- **Directions**
Go through the data below. Pull out every line that has the word "align".

- **Supplied material**
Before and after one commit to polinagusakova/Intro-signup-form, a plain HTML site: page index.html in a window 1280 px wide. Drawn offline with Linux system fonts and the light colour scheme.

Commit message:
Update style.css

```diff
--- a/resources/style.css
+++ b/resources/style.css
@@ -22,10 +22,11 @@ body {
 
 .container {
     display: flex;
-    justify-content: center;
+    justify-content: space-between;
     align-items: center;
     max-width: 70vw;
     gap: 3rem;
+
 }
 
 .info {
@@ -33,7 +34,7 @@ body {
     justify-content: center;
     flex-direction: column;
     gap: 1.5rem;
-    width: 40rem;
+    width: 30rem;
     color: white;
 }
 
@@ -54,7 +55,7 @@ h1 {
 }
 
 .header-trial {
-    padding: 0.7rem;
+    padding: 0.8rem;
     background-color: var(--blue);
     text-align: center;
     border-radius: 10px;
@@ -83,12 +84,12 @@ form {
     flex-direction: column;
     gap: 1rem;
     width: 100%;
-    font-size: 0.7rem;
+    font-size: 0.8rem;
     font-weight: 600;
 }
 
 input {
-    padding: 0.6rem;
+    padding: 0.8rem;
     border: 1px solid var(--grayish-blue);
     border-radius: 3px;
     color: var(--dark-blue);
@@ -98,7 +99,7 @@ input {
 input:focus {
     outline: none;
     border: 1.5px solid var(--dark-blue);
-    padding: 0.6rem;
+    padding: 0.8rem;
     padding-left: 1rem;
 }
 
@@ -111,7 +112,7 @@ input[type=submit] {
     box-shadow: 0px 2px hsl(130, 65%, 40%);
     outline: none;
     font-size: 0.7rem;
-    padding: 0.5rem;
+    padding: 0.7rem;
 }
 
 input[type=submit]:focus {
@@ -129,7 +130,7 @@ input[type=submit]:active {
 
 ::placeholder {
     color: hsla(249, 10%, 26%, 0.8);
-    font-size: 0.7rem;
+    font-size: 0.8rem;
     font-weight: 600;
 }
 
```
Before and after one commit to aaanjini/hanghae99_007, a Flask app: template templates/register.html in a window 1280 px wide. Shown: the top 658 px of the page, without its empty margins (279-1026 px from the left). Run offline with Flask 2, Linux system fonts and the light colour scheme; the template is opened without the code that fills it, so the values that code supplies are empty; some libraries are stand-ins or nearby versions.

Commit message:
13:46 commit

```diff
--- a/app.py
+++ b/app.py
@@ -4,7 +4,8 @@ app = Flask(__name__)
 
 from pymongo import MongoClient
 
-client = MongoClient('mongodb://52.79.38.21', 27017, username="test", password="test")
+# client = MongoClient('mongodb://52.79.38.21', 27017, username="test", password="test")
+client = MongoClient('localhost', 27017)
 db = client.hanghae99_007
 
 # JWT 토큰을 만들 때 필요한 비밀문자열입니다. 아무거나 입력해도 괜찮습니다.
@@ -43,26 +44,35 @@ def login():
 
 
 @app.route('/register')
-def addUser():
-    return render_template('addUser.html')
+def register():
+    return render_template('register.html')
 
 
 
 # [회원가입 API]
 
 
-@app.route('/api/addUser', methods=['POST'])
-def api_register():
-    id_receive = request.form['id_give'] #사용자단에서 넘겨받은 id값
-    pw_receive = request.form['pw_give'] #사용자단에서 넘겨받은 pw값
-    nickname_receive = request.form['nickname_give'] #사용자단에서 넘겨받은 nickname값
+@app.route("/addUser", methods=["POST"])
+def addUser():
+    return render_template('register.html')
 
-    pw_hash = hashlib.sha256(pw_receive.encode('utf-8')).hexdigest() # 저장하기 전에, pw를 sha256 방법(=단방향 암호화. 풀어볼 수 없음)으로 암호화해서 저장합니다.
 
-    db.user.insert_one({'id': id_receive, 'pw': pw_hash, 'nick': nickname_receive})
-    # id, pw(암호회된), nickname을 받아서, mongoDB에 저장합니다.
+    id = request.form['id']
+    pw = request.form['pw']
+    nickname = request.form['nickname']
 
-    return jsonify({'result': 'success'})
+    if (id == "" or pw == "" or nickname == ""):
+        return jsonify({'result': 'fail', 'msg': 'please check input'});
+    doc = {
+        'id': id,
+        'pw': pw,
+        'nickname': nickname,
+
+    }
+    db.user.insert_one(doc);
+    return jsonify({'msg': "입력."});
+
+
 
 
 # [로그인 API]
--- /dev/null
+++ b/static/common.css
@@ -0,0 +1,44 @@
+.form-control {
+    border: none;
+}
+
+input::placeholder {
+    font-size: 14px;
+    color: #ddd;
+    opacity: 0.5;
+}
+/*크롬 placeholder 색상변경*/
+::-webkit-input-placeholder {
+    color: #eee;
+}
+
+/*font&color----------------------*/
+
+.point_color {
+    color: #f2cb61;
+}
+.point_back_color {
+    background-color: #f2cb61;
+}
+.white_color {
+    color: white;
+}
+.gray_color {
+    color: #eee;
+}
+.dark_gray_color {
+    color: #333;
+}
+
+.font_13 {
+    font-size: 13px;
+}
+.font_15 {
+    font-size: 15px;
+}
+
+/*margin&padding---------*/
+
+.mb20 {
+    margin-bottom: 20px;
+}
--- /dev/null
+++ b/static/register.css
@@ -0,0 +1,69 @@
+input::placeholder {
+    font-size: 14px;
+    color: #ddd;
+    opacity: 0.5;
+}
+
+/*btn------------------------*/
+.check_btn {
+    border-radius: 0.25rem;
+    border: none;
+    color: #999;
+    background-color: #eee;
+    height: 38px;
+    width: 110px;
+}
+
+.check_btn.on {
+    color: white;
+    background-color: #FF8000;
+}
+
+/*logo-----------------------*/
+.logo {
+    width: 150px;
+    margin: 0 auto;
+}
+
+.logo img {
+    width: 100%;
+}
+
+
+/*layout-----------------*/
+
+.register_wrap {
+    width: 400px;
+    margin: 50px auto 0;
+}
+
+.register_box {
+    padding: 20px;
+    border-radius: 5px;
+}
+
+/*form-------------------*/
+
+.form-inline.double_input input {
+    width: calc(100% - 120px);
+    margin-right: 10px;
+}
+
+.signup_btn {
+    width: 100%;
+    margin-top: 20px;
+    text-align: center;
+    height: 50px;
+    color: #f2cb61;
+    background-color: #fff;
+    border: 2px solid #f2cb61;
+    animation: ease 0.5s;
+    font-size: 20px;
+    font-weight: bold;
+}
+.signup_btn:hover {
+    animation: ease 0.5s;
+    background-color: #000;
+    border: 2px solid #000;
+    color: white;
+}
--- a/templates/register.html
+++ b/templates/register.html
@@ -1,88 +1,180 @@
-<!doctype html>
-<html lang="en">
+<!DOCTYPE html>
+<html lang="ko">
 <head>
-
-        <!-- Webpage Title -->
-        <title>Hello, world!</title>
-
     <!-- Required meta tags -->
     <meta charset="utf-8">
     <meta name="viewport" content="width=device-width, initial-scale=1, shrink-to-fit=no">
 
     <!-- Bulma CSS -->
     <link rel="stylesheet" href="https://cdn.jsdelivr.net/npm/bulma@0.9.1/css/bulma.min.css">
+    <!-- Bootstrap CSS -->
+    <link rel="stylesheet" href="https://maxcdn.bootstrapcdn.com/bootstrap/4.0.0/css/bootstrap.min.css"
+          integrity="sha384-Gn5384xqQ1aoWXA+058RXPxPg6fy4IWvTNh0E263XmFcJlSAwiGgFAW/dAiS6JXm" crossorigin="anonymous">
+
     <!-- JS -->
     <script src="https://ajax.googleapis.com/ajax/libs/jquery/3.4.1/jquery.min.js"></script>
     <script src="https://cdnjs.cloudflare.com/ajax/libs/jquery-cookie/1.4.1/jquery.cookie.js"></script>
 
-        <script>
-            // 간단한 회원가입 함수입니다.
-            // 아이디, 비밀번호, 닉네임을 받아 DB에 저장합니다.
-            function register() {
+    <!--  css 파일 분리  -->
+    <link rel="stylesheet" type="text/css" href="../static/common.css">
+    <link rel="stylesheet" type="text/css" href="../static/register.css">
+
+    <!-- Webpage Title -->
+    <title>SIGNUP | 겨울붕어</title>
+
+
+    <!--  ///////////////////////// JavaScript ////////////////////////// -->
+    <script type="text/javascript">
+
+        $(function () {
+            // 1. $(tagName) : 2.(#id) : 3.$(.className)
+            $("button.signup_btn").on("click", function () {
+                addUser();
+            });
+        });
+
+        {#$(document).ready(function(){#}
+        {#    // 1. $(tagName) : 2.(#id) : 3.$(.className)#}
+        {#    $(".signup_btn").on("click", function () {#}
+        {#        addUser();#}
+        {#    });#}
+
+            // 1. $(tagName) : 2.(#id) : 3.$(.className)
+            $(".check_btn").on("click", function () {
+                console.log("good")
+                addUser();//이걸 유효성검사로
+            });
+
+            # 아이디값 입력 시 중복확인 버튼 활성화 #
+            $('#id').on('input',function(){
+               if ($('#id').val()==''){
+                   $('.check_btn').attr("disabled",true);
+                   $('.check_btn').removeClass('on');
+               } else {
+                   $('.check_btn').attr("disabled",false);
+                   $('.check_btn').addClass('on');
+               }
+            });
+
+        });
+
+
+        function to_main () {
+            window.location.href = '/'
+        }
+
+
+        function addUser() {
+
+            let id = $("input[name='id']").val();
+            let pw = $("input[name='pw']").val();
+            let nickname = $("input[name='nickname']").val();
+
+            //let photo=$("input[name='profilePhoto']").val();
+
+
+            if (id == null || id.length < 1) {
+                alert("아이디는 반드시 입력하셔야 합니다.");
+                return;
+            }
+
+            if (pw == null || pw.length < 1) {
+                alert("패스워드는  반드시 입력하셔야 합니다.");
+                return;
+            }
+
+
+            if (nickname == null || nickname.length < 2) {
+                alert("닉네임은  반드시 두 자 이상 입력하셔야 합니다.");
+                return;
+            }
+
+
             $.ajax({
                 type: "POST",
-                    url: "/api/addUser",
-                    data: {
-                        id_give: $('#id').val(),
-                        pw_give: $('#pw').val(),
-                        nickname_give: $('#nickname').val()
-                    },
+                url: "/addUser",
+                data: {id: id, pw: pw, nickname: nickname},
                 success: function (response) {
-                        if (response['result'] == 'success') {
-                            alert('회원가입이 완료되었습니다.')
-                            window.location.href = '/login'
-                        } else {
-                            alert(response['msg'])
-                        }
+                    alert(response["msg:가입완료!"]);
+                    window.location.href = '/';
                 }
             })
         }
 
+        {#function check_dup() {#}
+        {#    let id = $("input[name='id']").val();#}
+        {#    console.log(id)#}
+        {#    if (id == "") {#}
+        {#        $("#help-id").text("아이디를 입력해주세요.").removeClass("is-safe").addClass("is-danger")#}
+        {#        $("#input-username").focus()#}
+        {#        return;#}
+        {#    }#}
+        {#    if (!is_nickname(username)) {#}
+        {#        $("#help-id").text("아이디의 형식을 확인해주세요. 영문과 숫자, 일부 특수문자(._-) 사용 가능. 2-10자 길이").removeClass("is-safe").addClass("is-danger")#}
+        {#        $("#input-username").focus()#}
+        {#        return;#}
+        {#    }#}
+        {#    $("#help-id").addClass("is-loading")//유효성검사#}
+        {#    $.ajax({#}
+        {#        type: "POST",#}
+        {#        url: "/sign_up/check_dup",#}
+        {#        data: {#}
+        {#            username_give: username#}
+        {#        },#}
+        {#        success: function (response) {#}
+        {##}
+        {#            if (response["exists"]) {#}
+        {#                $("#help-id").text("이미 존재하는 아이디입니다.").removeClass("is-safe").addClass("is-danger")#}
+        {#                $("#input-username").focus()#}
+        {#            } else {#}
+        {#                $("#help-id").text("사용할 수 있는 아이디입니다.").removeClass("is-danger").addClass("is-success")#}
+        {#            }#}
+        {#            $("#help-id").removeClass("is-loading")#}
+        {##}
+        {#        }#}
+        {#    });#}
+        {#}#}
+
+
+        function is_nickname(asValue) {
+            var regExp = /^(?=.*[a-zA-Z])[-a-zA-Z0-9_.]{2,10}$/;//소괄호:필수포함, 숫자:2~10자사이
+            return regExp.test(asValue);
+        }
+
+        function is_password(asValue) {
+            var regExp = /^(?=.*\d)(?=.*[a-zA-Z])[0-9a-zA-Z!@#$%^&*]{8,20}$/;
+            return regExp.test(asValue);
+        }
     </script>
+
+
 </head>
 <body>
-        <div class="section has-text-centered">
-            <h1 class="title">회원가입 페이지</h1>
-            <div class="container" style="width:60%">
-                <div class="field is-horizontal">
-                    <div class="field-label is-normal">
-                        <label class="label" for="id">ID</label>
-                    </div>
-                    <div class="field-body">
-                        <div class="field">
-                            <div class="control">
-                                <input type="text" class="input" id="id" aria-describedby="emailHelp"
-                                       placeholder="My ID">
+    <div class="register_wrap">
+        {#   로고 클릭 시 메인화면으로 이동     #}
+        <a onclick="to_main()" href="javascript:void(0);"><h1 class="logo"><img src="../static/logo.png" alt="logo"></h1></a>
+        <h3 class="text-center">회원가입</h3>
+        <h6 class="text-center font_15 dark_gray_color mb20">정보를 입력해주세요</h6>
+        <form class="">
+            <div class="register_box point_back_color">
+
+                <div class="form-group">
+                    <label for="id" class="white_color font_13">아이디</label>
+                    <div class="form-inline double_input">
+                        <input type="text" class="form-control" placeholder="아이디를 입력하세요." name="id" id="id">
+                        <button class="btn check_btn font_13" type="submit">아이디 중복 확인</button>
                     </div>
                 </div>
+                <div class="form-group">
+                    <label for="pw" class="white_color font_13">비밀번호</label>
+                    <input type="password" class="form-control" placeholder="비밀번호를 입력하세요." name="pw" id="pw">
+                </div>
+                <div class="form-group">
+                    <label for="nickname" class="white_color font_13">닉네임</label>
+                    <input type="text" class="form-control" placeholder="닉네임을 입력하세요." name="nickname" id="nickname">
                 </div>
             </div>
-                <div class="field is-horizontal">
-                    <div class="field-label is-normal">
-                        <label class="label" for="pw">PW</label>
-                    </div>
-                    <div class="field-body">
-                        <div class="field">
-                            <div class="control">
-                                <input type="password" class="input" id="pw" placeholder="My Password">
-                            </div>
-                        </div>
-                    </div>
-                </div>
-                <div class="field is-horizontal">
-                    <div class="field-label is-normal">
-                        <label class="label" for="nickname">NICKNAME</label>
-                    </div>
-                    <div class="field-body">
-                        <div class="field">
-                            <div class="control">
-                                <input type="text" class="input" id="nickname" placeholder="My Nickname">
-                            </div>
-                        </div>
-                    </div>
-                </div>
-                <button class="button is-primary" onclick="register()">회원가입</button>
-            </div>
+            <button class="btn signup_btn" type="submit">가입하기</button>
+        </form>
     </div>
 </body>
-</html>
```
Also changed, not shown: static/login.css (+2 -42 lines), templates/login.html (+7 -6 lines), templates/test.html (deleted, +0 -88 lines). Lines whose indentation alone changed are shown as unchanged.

- **Result of the exercise**
     align-items: center;
     text-align: center;
+    text-align: center;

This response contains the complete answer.